The Medea: Introduction
This learning resource is part of the University of Michigan Papyrus
Collection's series Reading the Papyri, which aims to provide
younger classics students the opportunity to study ancient texts
via the world wide web. The pages contained in this section cover
a fragmentary leaf from a codex containing Seneca's tragedy, Medea,
which belongs to the University of Michigan Papyrus Collection.
The fragments form part of inventory number 4969, and this piece
has a rather interesting history. These fragments come from a fourth
century parchment codex of the Medea which was eventually
recycled into a tenth century Coptic codex. (see image below)
The piece consists of three fragments of roughly equal size (a
fourth is missing). These fragments were cut from the original leaf
and used to reinforce the binding of the Coptic codex; the pinholes
visible in each fragment show where the binding was sewn together.
As is often the case in papyrology, this text has survived due to
no more than sheer luck.
The fragments were recognized as Latin and published by Gregg Schwendner
and Donka Markus in 1997 (ZPE 117 pp. 73-80). More information about
this text is available online via the APIS database: P.Mich.Inv.
This text is written in a half-uncial script, which uses
letter shapes which are similar to a combination of lowercase and
uppercase letters that we still use today. You will probably recognize
most of the letters without much difficulty.
Below is a table showing the alphabet used by the scribe who wrote
the Medea codex. Briefly familiarize yourself with the
letter shapes. Do they look like capital letters or lowercase letters?
Are any of the letter shapes particularly strange? What letters
are missing, compared to the English alphabet?
The letters k and z were part of the Latin alphabet
by the 4th century, but neither are attested in this small fragment,
since neither letter was especially common. The letters w,
u, and j do not exist in the Latin alphabet.
The text consists of several lines from Seneca's tragedy, Medea.
This complete text of this play is known from other manuscripts,
and the fragments can be identified as containing the continouous
verses 663-704 (663-683 on the recto, 684-704 on the verso). Using
the alphabet above to represent the average size of the letters,
we can reconstruct the lost portions of the lines to give an idea
of the original dimensions of the leaf.
Based on this type of estimation, the original size
of the page was likely around 12 by 18 cm. The image above gives
an idea of how much of the page has been lost. Since the Medea
was written in verse, we expect that the left margin should be straight,
while the right margin will be irregular, varying with the length
of each line. It is reassuring that our reconstruction shows the
same properties as we expect.
Usefulness of the Text
Since the full text of the Medea is already known from
several other sources, what is to be gained from a short, fragmentary
text such as this? As you may already know, most of the classical
literature which survives today was preserved in medieval manuscripts.
However, different manuscripts of the same work often give different
readings, and the goal of the modern editor is to reconstruct the
version of the text which is closest to what was originally written
by the author.
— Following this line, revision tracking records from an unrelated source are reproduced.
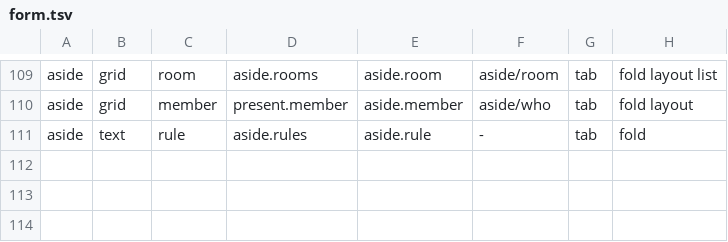
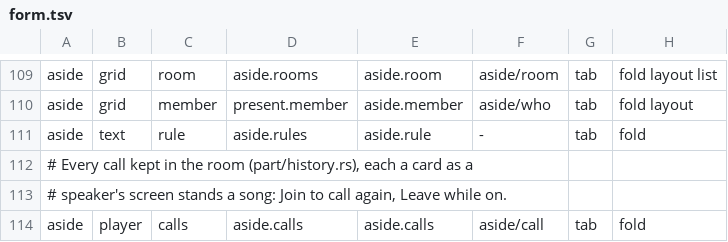
Before and after one commit to gemphi/phikit, a TSV file: crates/appkit/app/phiogy/data/form.tsv, drawn as a sheet; only a part is shown, gaps mark what is left out; the diff names each change by its address in the sheet, - before the commit and + after, or states it on an @@ line.

```diff
--- a/crates/appkit/app/phiogy/data/form.tsv
+++ b/crates/appkit/app/phiogy/data/form.tsv
+row 112: # Every call kept in the room (part/history.rs), each a card as a
+row 113: # speaker's screen stands a song: Join to call again, Leave while on.
+row 114: aside | player | calls | aside.calls | aside.calls | aside/call | tab | fold
```
Also changed, not shown: crates/appkit/app/phiogy/data/aside.tsv, crates/appkit/app/phiogy/data/keep.tsv, 14 other files.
This leaf, although it is short and fragmentary,
can help with that goal, since its fourth century date is earlier
than the medieval manuscripts, and thus closer in time to the original
composition. In fact, there are several errors and corrections in
this text which have been useful to scholars.
This text is also useful to us because it provides an example of
a Latin book hand which is very easy for a modern audience to read.
Latin texts from this time period are rare; since most of the papyri
which survive today come from the desert regions of Egypt, they
are mostly in Greek or Egyptian, not Latin. Most of the Latin texts
which do survive are government or military documents, which are
written in a cursive script that is difficult to decipher. A book
hand such as this is an excellent place for the novice to begin
his study of ancient manuscripts. In the next section, you will
have the opportunity to look closely at several lines from this
text and try to read a bit of it for yourself.
Next: Reading the Text